Belk Library and Octagon have received a facelift.
The walls surrounding the new student center in Moseley came down Sept. 25 as the former Octagon and Hearth Lounge re-opened to the public. The space has been repurposed to make it more accessible to the needs of the student body, according to Smith Jackson, vice president for Student Life.
“I think this is the result of the students saying they wanted a living room, they wanted a place to let their hair down and feel comfortable, and this is right in the heart of the campus,” Jackson said.
The improved lounge includes eight permanent offices for campus organizations as well as lockers for organizations without offices. Organizations will be able to apply to occupy these spaces for the school year starting this week.
Other features of the new space include new mobile furniture, additional doors leading to the patio on the south side of the building, a printer station, additional flat screen TVs and Macs, a drop-down projector and a fully functioning kitchen. Room 120, which occupies PanGeos’ former Moseley location, has gotten a makeover as well.
There is also a magnetic writing wall with the Elon Phoenix logo. The wall is compatible with dry erase markers, ballpoint pens and permanent markers, and everything comes off, said Henry Walling, assistant director of campus operations.
Many students perusing the new space seemed excited, including junior Devon Gailey, who plans to use the space often.
“I think it would be a waste if we didn’t use this space,” Gailey said. “It was obviously put up for our benefit, and you can tell that they went out of their way to make this as comfortable for the students as possible.”
Walling said that students who have recommendations for continued improvements to the Student Center at Moseley should email email@example.com.
Belk Library also spent the summer renovating its facility, adding an entire area specifically for the Center for Writing Excellence. Numerous new study locations were also added, including new study tables and computers throughout the second floor, some high top tables and new chairs on the first floor and a coffee machine.
The renovations are an extension of the writing initiative began last year, and the Center for Writing Excellence received the biggest and most obvious renovations of Belk Library.
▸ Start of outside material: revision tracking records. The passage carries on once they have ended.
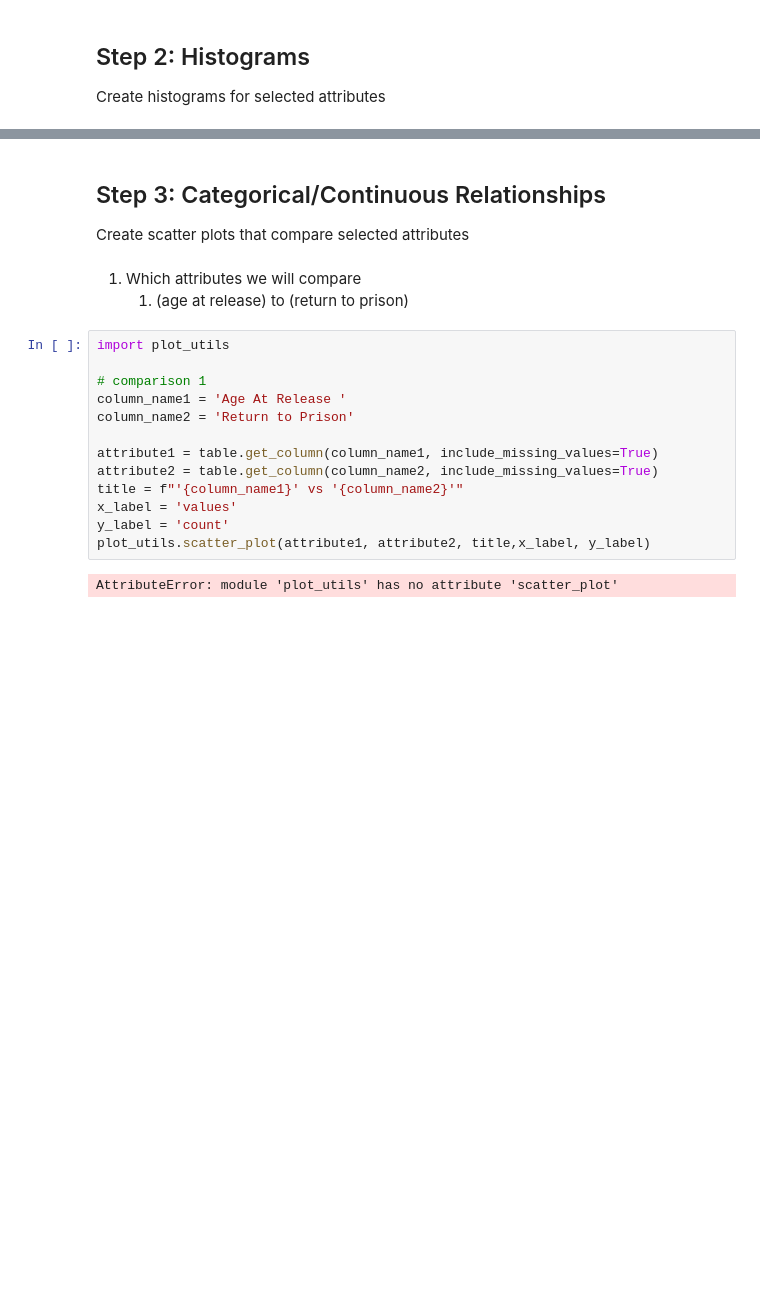
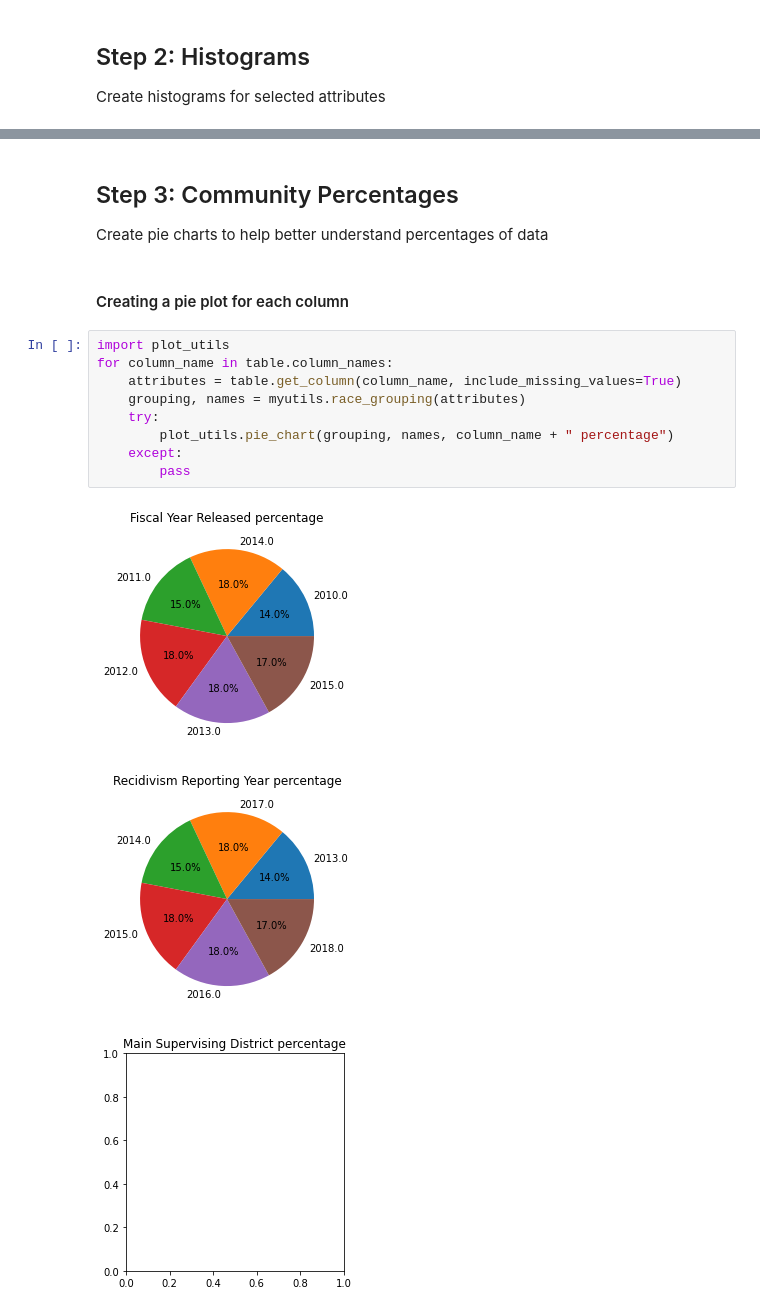
Before and after one commit to EricGustin/datascience-algos-project, a Jupyter notebook: exploratory_data_analysis.ipynb, the cells around one changed output, grey strips where cells are left out. Cells and saved outputs as stored; diff of their text form; blank space fills up the shorter version.

Commit message:
added pie charts

```diff
--- a/exploratory_data_analysis.ipynb
+++ b/exploratory_data_analysis.ipynb
@@ -67,21 +72,18 @@ for column_name in table.column_names:
-# %% [markdown]
-## Step 3: Categorical/Continuous Relationships
-Create scatter plots that compare selected attributes
-# %% [markdown]
-1. Which attributes we will compare
-    1. (age at release) to (return to prison)
-# %%
-import plot_utils
-
-# comparison 1
-column_name1 = 'Age At Release '
-column_name2 = 'Return to Prison'
-
-attribute1 = table.get_column(column_name1, include_missing_values=True)
-attribute2 = table.get_column(column_name2, include_missing_values=True)
-title = f"'{column_name1}' vs '{column_name2}'"
-x_label = 'values'
-y_label = 'count'
-plot_utils.scatter_plot(attribute1, attribute2, title,x_label, y_label)
-# %% [output]
-AttributeError: module 'plot_utils' has no attribute 'scatter_plot'
+# %% [markdown]
+## Step 3: Community Percentages
+Create pie charts to help better understand percentages of data
+# %% [markdown]
+#### Creating a pie plot for each column
+# %%
+import plot_utils
+for column_name in table.column_names:
+    attributes = table.get_column(column_name, include_missing_values=True)
+    grouping, names = myutils.race_grouping(attributes)
+    try:
+        plot_utils.pie_chart(grouping, names, column_name + " percentage")
+    except:
+        pass
+# %% [output]
+[figure, added]
+[figure, added]
+[figure, added]
```
Also changed, not shown: parts of 3 cells of this notebook, 2 other files.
At the head of the effort for renovation was Joan Ruelle, dean of the library, and her goal was to “create a collaborative space that really supports writing from that first step, working with consultants from the library or the writing center throughout the process.” Due to space constraints, the library had to be selective about what was kept as they renovated the reference section. The books were not thrown out, but given to a company called Better World Books, which sell the books or donate them to World Wide Literacy organizations.
Possibly one of the most unique additions, especially to students who make a habit of all-night study sessions, was a coffee machine. Not widely publicized yet, the machine is tucked back in a small refreshments room.
“We’re open 143 hours per week so we want to make sure that you have the energy to keep going if it's 2 in the morning,” Ruelle said.
The machine is already seeing extensive use by students. Coffee costs $1.60 per cup, and only takes Phoenix Cash.
On the second floor, in response to student feedback last year, more computers have been put in, and there are more tables for small group work throughout the floor. The entire process, from planning to completion, lasted from Fall 2012 until the end of Summer 2013, but Ruelle anticipates even more changes as the Center for Writing Excellence grows and develops.